Recycling & Waste Management

Get the Scoop on Closing the Loop - Take Some Action

Supporting the recycling process doesn’t end when you toss a bottle in a bin. That’s only the supply side of recycling, supplying material for the process. The demand side of recycling is the other side of recycling, and involves buying new products made of recycled material. It’s called “closing the loop.” Think of recycling as a big cycle where new products are made, sold, used, recycled, and then the recycled material is made into new products and sold all over again.

If your school is conscious about trying to buy products that contain recycled material, your school is helping to show the economy that recycled material is in high demand.

Not all recycled content is created equal, though. To make a true difference, learn to find the best recycled product by considering two things:
  • The percentage of recycled material. % can vary between something lower than 10% to as high as 100%. Obviously, 100% recycled-content is more impressive.

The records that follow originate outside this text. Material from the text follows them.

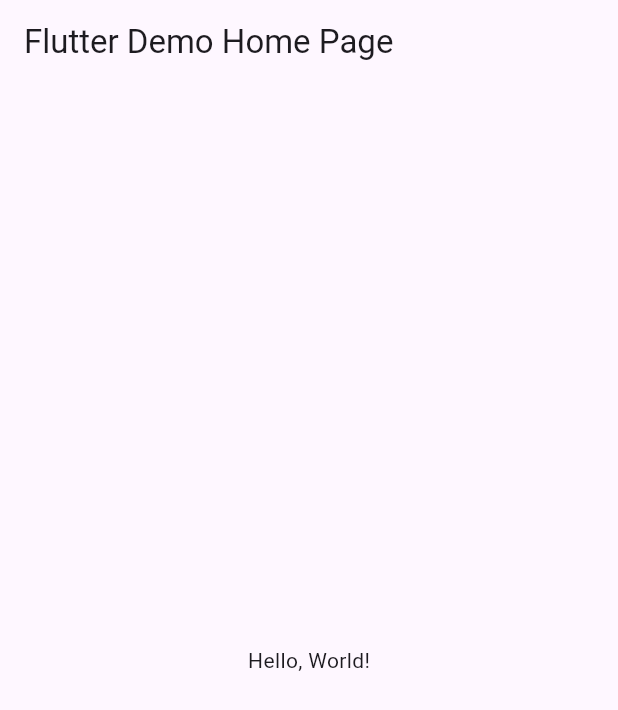
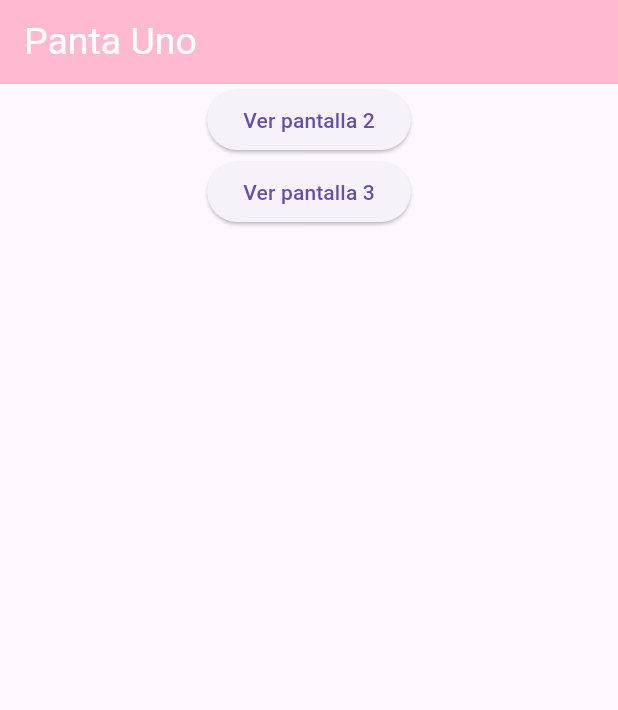
Before and after one commit to JannaRG13/Rutas_6J, a Flutter app: the screen it shows after launch, on a phone screen of 412 x 824 dp. Shown: the top 710 px of the screen. Run offline on Flutter 3.47's test engine with Material 3 defaults, Android fonts, the phone set to English and light mode, and no system bars.

Commit message:
enviar de nuevo

```diff
--- a/lib/main.dart
+++ b/lib/main.dart
@@ -1,43 +1,26 @@
 import 'package:flutter/material.dart';
+import 'package:ramirezrutas/pagina_uno.dart';
+import 'package:ramirezrutas/pagina_dos.dart';
+import 'package:ramirezrutas/pagina_tres.dart';
 
-void main() => runApp(MyApp());
+void main() => runApp(MiRutasApp());
 
-class MyApp extends StatelessWidget {
-  const MyApp({super.key});
-  // This widget is the root of your application.
+class MiRutasApp extends StatelessWidget {
+  const MiRutasApp({Key? key}) : super(key: key);
+
   @override
   Widget build(BuildContext context) {
     return MaterialApp(
-      // Application name
-      title: 'Flutter Hello World',
-      // Application theme data, you can set the colors for the application as
-      // you want
-      theme: ThemeData(
-        // useMaterial3: false,
-        primarySwatch: Colors.blue,
-      ),
-      // A widget which will be started on application startup
-      home: MyHomePage(title: 'Flutter Demo Home Page'),
+      debugShowCheckedModeBanner: false,
+      title: "Entre páginas Routes",
+      initialRoute: '/',
+      routes: {
+        // When navigating to the "/" route, build the FirstScreen widget.
+        '/': (context) => const PantallaUno(),
+        // When navigating to the "/second" route, build the SecondScreen widget.
+        '/pantalla2': (context) => const PantallaDos(),
+        '/pantalla3': (context) => const PantallaTres(),
+      },
     );
   }
 }
-
-class MyHomePage extends StatelessWidget {
-  final String title;
-  const MyHomePage({super.key, required this.title});
-
-  @override
-  Widget build(BuildContext context) {
-    return Scaffold(
-      appBar: AppBar(
-        // The title text which will be shown on the action bar
-        title: Text(title),
-      ),
-      body: Center(
-        child: Text(
-          'Hello, World!',
-        ),
-      ),
-    );
-  }
-}
--- /dev/null
+++ b/lib/pagina_uno.dart
@@ -0,0 +1,38 @@
+import 'package:flutter/material.dart';
+
+class PantallaUno extends StatelessWidget {
+  const PantallaUno({Key? key}) : super(key: key);
+
+  @override
+  Widget build(BuildContext context) {
+    return Scaffold(
+        appBar: AppBar(
+          title: const Text(
+            'Panta Uno',
+            style: TextStyle(
+              color: Colors.white,
+              fontSize: 25.0,
+            ),
+          ),
+          backgroundColor: Color(0xffffb9d1),
+        ),
+        body: Column(
+          children: [
+            Center(
+                child: ElevatedButton(
+              onPressed: () {
+                Navigator.pushNamed(context, '/pantalla2');
+              },
+              child: const Text('Ver pantalla 2'),
+            )),
+            Center(
+                child: ElevatedButton(
+              onPressed: () {
+                Navigator.pushNamed(context, '/pantalla3');
+              },
+              child: const Text('Ver pantalla 3'),
+            )),
+          ],
+        ));
+  }
+}
```
Also changed, not shown: lib/pagina_dos.dart (added, +27 -0 lines), lib/pagina_tres.dart (added, +27 -0 lines).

  • Whether the recycled content is labeled "postconsumer content" or simply "recycled-content." If a product says it contains postconsumer recycled content, then it means it’s made of material that was once bought, used, and recycled by consumers in the same way that you recycle bottles or paper at your school. If a product says it contains recycled-content, then it just means that it’s made of material that would have otherwise been discarded, maybe left-over material in the factory, for example. It doesn’t guarantee the material came from the recycling process of consumers buying and recycling. Therefore, recycled-content is good, but postconsumer recycled content is better.
To learn more about closing the loop and how to buy the best recycled products, check out the EPA’s website on buying recycled. In the right-hand corner, you’ll see a box with a list of guides. And further down in the right-hand corner, you’ll see another box with a list of online product directories providing recycling product information.

Another useful guide is this searchable database for places in California to buy recycled products by